Hyderabad: As monsoon gave way for winter in many parts of India, parts of North India, including Delhi, faced severe cold. The national capital observed its longest and frigid day since 1997. This is likely to continue over northern parts of India until Thursday, December 26, alongside dense fog.
The Indian Meteorological Department recorded maximum temperature at stations like Delhi-Safdarjung as 17.2 °c and the departure temperature (recorded at 5.30 pm) is – 4.4 °c. In Delhi’s Palam, it was a maximum of 15 °c, and the departure was – 6.5 °c.
Moving to Punjab, Amritsar recorded 11 °c and –9 °c, while Ludhiana faced 11.6 °c and – 8.5 °c. In Patiala, the maximum temperature was 12.4 °c, and the departure was –7.7 °c.
In Rajasthan, the difference between the maximum temperature and the departure is quite frightening. Bikaner faced a maximum of 20.5 °c, and the departure was –3.7 °c, while Jaipur had a maximum temperature of 19.4 °c and departure of – 4 °c.
Hisar of Haryana dealt with a maximum 12.2 °c and a departure of –9.6 °c, while Chandigarh faced a maximum of 13.4 °c and departure was the same as that of Hisar.
In Uttar Pradesh, Meerut dealt with a maximum of 16.4 °c and the departure was – 6.1 °c. At the same time, in Lucknow, the maximum temperature was 15.5 °c and the departure was – 8 °c.
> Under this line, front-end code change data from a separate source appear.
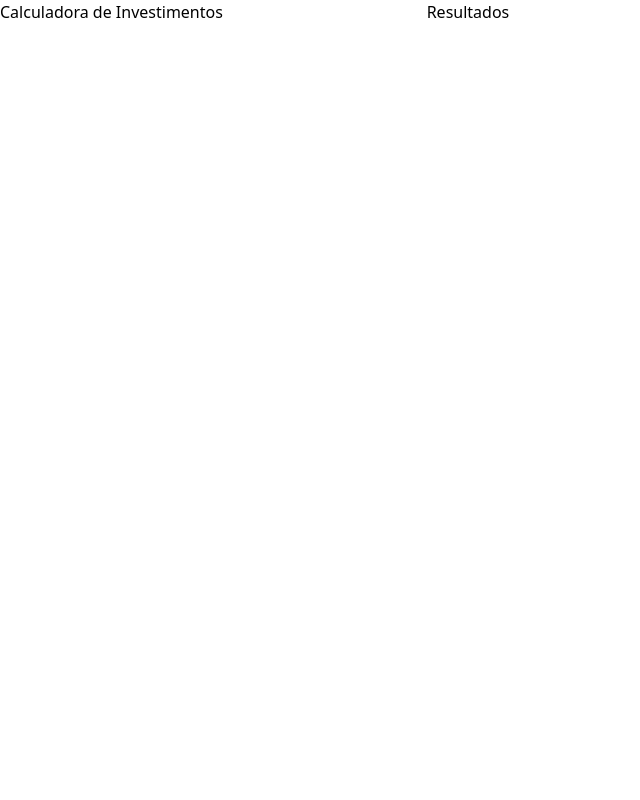
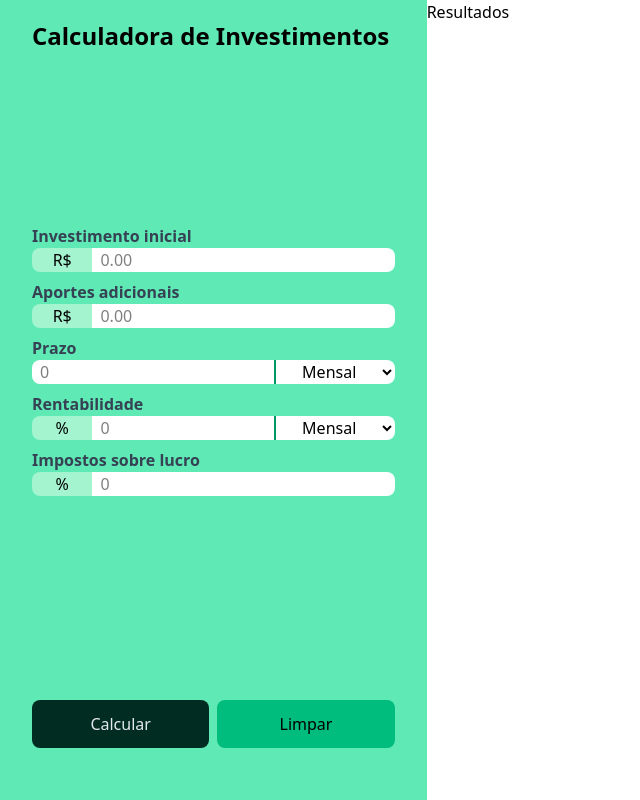
Before and after one commit to IgorMasa/projetoCalculadoraInvestimentos, a website built with Vite: page index.html in a window 1280 px wide. Shown: the whole page, without its empty margins (0-640 px from the left). Built offline with nearby package versions, Linux system fonts and the light colour scheme.

Commit message:
Formulário de investimento e arquivo de cálculo de projeções criado

```diff
--- a/index.html
+++ b/index.html
@@ -7,8 +7,131 @@
         <title>Calculadora de Investimentos</title>
     </head>
     <body class="h-dvh grid grid-cols-3 grid-rows-2">
-        <aside class="row-span-2">
-            <h1>Calculadora de Investimentos</h1>
+        <aside
+            class="row-span-2 bg-emerald-300 flex flex-col justify-between py-5 px-2"
+        >
+            <h1 class="text-2xl font-bold px-6">
+                Calculadora de Investimentos
+            </h1>
+            <form class="w-full">
+                <div class="flex w-full flex-col px-6 my-2">
+                    <label class="font-bold text-gray-700" for="starting-amount"
+                        >Investimento inicial
+                    </label>
+                    <div class="flex">
+                        <input
+                            class="w-1/6 text-center rounded-l-lg bg-emerald-200"
+                            value="R$"
+                            type="text"
+                            disabled
+                        />
+                        <input
+                            class="w-5/6 bg-white rounded-r-lg px-2"
+                            type="text"
+                            id="starting-amount"
+                            placeholder="0.00"
+                        />
+                    </div>
+                </div>
+                <div class="flex w-full flex-col px-6 my-2">
+                    <label
+                        class="font-bold text-gray-700"
+                        for="additional-contribution"
+                        >Aportes adicionais
+                    </label>
+                    <div class="flex">
+                        <input
+                            class="w-1/6 text-center rounded-l-lg bg-emerald-200"
+                            value="R$"
+                            type="text"
+                            disabled
+                        />
+                        <input
+                            class="w-5/6 bg-white rounded-r-lg px-2"
+                            type="text"
+                            id="additional-contribution"
+                            placeholder="0.00"
+                        />
+                    </div>
+                </div>
+                <div class="flex w-full flex-col px-6 my-2">
+                    <label class="font-bold text-gray-700" for="time-amount"
+                        >Prazo</label
+                    >
+                    <div class="flex">
+                        <input
+                            class="w-2/3 bg-white rounded-l-lg px-2"
+                            type="text"
+                            id="time-amount"
+                            placeholder="0"
+                        />
+                        <select
+                            class="w-1/3 rounded-r-lg text-center border-l-2 bg-white border-emerald-600 hover:bg-emerald-950 hover:text-slate-200"
+                            id="time-amount-period"
+                        >
+                            <option value="monthly">Mensal</option>
+                            <option value="yearly">Anual</option>
+                        </select>
+                    </div>
+                </div>
+                <div class="flex w-full flex-col px-6 my-2">
+                    <label class="font-bold text-gray-700" for="return-rate"
+                        >Rentabilidade</label
+                    >
+                    <div class="flex">
+                        <input
+                            class="w-1/6 text-center rounded-l-lg bg-emerald-200"
+                            value="%"
+                            type="text"
+                            disabled
+                        />
+                        <input
+                            class="w-1/2 bg-white px-2"
+                            type="text"
+                            id="return-rate"
+                            placeholder="0"
+                        />
+                        <select
+                            class="w-1/3 rounded-r-lg text-center border-l-2 bg-white border-emerald-600 hover:bg-emerald-950 hover:text-slate-200"
+                            id="evaluation-period"
+                        >
+                            <option value="monthly">Mensal</option>
+                            <option value="yearly">Anual</option>
+                        </select>
+                    </div>
+                </div>
+                <div class="flex w-full flex-col px-6 my-2">
+                    <label class="font-bold text-gray-700" for="tax-rate"
+                        >Impostos sobre lucro
+                    </label>
+                    <div class="flex">
+                        <input
+                            class="w-1/6 text-center rounded-l-lg bg-emerald-200"
+                            value="%"
+                            type="text"
+                            disabled
+                        />
+                        <input
+                            class="w-5/6 bg-white rounded-r-lg px-2"
+                            type="text"
+                            id="tax-rate"
+                            placeholder="0"
+                        />
+                    </div>
+                </div>
+            </form>
+            <div class="flex h-12 px-6 my-8 w-full gap-2">
+                <button
+                    class="cursor-pointer w-1/2 rounded-lg bg-emerald-950 text-slate-200 hover:bg-emerald-800"
+                >
+                    Calcular
+                </button>
+                <button
+                    class="cursor-pointer w-1/2 bg-emerald-500 rounded-lg hover:bg-emerald-700"
+                >
+                    Limpar
+                </button>
+            </div>
         </aside>
         <main>
             <p>Resultados</p>
--- /dev/null
+++ b/src/investmentGoals.js
@@ -0,0 +1,63 @@
+function convertToMonthlyReturnRate(yearlyReturnRate) {
+    return yearlyReturnRate ** (1 / 12);
+}
+
+function generateReturnsArray(
+    startingAmount = 0,
+    timeHorizon = 0,
+    timePeriod = 'monthly',
+    monthlyContribution = 0,
+    returnRate = 0,
+    returnTimeframe = 'monthly'
+) {
+    if (!timeHorizon || !startingAmount) {
+        throw new Error(
+            'Investimento inicial e prazo de investimento devem ser preenchidos com valores positivos.'
+        );
+    }
+
+    const finalReturnRate =
+        returnTimeframe === 'monthly'
+            ? 1 + returnRate / 100
+            : convertToMonthlyReturnRate(1 + returnRate / 100);
+
+    const finalTimeHorizon =
+        timePeriod === 'monthly' ? timeHorizon : timeHorizon * 12;
+
+    const referenceInvestmentObject = {
+        investedAmount: startingAmount, //quanto de dinheiro investido pelo investidor
+        interestReturns: 0, //rendimento apenas do último mês
+        totalInterestReturns: 0, //acumulado desde o início do investimento
+        month: 0, //quantos meses já passaram
+        totalAmount: startingAmount, //soma do dinheiro investido com o total advindo dos juros (investedAmount+totalInterestReturns)
+    };
+
+    const returnsArray = [referenceInvestmentObject];
+
+    for (
+        let timeReference = 1;
+        timeReference <= finalTimeHorizon;
+        timeReference++
+    ) {
+        const totalAmount =
+            returnsArray[timeReference - 1].totalAmount * finalReturnRate +
+            monthlyContribution;
+
+        const interestReturns =
+            returnsArray[timeReference - 1].totalAmount * finalReturnRate;
+
+        const investedAmount =
+            startingAmount + monthlyContribution * timeReference;
+
+        const totalInterestReturns = totalAmount - investedAmount;
+
+        returnsArray.push({
+            investedAmount,
+            interestReturns,
+            totalInterestReturns,
+            month: timeReference,
+            totalAmount,
+        });
+    }
+    return returnsArray;
+}
```
Also changed, not shown: main.js (added).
In Jammu, the max temperature was 13.7°c, and the departure is of – 6.5°c. Himachal Pradesh’s Kalpa faced a maximum of 5.2°c, and the departure was – 1.3°c, presenting one of the better temperature transitions in the list. Bihar’s Patna dealt with a maximum temperature of 21.8°c, and the departure was – 1.9°c, demonstrating another frightening temperature gap.